Repost from cutimes.com. It reads…
Jerry Logan, a former board member for the $613 million, Tuscaloosa, Ala.-based Alabama One Credit Union, initiated a class action lawsuit against the cooperative’s board of directors and at least two of its executives, according to a complaint filed in Tuscaloosa County Circuit Court Friday.
The complaint named Alabama One CEO John Dee Carruth and former Member Business Lending Manager Tammy Ewing, along with all members of the credit union’s sitting board of directors and supervisory committees, and was filed on behalf of Alabama One members. The complaint charged the defendants with violations of state law, breaches of fiduciary duty, waste of corporate assets, conspiracy, and reckless or intentional misrepresentation and suppression of material fact.
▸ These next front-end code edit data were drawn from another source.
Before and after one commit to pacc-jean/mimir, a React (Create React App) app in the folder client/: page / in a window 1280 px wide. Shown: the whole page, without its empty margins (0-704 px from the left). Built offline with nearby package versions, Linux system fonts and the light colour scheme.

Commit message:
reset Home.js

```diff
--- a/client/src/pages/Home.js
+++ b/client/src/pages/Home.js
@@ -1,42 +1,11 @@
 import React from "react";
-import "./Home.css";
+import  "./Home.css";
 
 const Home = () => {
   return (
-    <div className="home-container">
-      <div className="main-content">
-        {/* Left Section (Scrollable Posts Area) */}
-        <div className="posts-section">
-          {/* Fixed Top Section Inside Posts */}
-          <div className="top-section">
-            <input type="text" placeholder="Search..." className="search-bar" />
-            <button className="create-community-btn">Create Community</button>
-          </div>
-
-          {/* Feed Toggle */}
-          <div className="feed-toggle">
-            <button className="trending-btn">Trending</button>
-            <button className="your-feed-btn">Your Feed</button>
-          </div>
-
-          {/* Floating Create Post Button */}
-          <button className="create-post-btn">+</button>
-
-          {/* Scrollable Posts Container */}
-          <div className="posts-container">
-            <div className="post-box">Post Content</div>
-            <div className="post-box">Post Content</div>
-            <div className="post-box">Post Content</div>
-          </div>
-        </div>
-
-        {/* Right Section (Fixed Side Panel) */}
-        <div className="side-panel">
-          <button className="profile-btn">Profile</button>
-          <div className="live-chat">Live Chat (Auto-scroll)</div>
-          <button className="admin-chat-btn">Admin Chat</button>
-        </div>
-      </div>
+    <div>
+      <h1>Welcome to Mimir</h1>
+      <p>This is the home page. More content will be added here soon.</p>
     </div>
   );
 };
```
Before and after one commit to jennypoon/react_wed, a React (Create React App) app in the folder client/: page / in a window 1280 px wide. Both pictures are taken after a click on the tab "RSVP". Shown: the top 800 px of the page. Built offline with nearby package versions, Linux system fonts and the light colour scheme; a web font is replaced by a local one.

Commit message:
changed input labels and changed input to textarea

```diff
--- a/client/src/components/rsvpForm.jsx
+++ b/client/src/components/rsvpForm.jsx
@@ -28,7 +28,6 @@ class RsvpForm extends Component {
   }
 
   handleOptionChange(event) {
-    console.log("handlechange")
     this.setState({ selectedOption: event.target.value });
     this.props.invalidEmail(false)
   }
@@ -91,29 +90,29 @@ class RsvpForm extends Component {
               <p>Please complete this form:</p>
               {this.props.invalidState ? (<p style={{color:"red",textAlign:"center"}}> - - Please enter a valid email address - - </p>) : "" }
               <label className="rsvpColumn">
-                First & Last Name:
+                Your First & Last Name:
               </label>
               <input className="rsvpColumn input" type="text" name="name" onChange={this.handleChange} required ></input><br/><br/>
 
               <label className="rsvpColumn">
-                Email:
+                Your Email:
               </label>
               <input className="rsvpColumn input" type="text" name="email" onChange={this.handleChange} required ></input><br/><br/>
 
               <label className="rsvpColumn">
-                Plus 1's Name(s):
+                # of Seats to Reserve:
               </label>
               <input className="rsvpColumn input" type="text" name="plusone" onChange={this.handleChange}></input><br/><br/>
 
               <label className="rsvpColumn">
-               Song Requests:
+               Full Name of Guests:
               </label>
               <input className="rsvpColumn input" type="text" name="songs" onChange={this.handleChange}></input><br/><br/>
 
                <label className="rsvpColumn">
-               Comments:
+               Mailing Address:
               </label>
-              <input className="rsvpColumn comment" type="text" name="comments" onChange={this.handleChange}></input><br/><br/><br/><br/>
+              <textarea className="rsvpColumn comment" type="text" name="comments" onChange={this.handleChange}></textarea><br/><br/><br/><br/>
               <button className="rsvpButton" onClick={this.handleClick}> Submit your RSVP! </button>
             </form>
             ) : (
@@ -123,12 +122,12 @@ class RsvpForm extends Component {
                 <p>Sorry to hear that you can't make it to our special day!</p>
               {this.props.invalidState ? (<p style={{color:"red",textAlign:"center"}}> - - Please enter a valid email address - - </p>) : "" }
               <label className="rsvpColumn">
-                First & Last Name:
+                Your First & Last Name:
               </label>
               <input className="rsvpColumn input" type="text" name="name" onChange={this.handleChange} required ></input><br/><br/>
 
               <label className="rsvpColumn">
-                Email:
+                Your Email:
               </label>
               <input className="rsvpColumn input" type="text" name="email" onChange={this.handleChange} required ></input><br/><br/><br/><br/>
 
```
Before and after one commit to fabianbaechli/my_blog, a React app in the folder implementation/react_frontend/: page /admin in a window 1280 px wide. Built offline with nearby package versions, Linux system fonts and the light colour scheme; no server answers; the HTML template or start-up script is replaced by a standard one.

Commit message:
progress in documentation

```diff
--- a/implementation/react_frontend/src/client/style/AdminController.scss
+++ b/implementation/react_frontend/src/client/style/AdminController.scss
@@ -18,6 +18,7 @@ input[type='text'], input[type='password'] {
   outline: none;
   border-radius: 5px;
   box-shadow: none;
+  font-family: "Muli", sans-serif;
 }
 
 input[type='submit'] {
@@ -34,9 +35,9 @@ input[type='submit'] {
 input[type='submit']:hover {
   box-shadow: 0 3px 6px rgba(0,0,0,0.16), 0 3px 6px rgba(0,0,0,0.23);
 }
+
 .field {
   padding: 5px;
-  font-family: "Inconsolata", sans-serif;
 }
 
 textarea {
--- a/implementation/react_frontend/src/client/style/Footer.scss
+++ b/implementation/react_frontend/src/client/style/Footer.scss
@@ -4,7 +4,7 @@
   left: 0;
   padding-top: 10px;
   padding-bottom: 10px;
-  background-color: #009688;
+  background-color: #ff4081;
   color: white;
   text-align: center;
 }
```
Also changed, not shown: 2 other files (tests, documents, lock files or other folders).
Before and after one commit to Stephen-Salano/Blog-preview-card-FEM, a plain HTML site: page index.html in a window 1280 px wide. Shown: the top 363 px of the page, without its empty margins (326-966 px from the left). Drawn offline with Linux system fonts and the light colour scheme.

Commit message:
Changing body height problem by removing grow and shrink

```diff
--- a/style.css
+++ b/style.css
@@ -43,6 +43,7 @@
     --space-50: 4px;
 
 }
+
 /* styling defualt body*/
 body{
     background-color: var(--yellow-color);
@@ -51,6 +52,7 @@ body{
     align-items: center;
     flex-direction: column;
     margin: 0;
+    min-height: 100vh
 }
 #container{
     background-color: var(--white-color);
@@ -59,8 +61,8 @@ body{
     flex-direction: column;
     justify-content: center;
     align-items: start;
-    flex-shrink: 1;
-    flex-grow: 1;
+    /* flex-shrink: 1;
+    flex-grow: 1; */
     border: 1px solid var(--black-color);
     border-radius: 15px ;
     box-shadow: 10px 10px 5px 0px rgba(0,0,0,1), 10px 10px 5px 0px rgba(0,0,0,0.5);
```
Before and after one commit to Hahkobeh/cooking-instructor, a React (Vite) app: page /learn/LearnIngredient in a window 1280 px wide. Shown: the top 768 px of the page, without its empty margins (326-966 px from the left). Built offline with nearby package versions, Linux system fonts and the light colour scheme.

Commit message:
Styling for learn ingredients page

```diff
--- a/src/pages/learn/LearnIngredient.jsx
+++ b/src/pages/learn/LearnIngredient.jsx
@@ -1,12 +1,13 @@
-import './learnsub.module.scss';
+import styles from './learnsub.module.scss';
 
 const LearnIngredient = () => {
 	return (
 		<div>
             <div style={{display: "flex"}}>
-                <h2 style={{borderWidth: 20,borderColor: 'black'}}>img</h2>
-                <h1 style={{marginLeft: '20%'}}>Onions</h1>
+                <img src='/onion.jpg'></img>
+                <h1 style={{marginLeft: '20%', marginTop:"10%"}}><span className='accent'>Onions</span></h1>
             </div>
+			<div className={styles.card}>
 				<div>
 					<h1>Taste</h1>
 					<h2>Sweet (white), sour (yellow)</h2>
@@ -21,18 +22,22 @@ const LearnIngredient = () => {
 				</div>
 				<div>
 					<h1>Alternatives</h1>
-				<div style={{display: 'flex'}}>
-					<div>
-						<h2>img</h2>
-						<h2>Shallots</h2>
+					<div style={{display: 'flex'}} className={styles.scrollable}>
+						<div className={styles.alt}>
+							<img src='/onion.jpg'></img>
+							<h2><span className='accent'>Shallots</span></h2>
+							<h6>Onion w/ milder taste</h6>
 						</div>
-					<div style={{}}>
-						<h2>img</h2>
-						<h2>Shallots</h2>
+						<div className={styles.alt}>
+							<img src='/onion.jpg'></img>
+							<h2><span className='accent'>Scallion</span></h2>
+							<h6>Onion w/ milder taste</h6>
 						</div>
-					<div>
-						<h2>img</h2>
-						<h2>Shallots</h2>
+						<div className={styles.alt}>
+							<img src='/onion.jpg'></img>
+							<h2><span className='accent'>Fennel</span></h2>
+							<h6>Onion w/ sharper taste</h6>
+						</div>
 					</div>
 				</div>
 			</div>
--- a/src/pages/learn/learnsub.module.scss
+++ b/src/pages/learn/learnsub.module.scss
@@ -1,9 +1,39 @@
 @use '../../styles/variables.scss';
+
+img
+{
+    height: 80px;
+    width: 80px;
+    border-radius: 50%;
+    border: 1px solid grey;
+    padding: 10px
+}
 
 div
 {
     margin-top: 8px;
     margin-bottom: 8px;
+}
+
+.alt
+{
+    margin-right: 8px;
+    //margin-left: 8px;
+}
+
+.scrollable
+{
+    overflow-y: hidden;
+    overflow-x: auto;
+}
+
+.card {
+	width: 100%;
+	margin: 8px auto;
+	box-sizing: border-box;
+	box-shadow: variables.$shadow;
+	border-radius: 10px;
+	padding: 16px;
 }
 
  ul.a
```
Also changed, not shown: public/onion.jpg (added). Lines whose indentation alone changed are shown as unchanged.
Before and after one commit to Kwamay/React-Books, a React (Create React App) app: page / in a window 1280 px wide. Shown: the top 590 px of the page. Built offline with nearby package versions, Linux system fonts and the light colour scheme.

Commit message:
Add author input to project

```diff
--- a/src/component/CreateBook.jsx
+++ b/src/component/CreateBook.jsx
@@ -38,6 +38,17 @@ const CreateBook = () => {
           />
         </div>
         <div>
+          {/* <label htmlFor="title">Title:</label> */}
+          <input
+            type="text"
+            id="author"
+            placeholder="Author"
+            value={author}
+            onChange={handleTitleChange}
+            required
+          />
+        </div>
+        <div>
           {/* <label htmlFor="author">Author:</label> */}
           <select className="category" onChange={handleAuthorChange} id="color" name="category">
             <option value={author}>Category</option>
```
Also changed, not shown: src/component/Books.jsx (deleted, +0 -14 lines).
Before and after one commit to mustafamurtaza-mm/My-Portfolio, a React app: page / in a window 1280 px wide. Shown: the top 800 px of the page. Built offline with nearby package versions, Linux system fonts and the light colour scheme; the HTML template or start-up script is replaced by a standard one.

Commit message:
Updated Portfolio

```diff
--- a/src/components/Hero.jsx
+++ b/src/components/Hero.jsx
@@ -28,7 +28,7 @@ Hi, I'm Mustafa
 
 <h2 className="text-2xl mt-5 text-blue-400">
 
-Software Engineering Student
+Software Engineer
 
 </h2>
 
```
“Specifically, defendants allowed Alabama One to make ‘straw loans’ to certain members, which put the credit union at risk financially, and resulted in the unsafe practice of allowing a large concentration of Alabama One’s loan portfolio to be given for the benefit of one member-owner,” the complaint read. “Alabama One provided financing to Danny R. Butler and others, in violation of state regulations, federal regulations, laws, and Alabama One’s policies and procedures. Such acts were taken in the furtherance of Defendants’ own self-interests and the interests of their friends, co-conspirators and family,” the complaint added.
Logan, who worked as an employee of the BF Goodrich tire manufacturing plant in Tuscaloosa when Alabama One was named BF Goodrich Federal Credit Union, served on the cooperative’s board until 2004, when he left over a dispute about a renaming the credit union. He later attempted to rejoin the board several times – most recently in March 2015, when he was defeated after collecting enough signatures to run.
Logan’s complaint quoted and focused on the 18-page cease and desist order that the Alabama Credit Union Administration issued against Alabama One on April 2.
The order also quoted the NCUA’s regulations regarding the obligations credit union directors have to their members, and alleged dereliction of duties on the parts of the supervisory committee as well as the board. It noted that the supervisory committee had done nothing to reign in the provision of straw loans, even when the ACUA ordered it to do so.
The complaint also asked the court to appoint a receiver for the controversial credit union and remove its current management.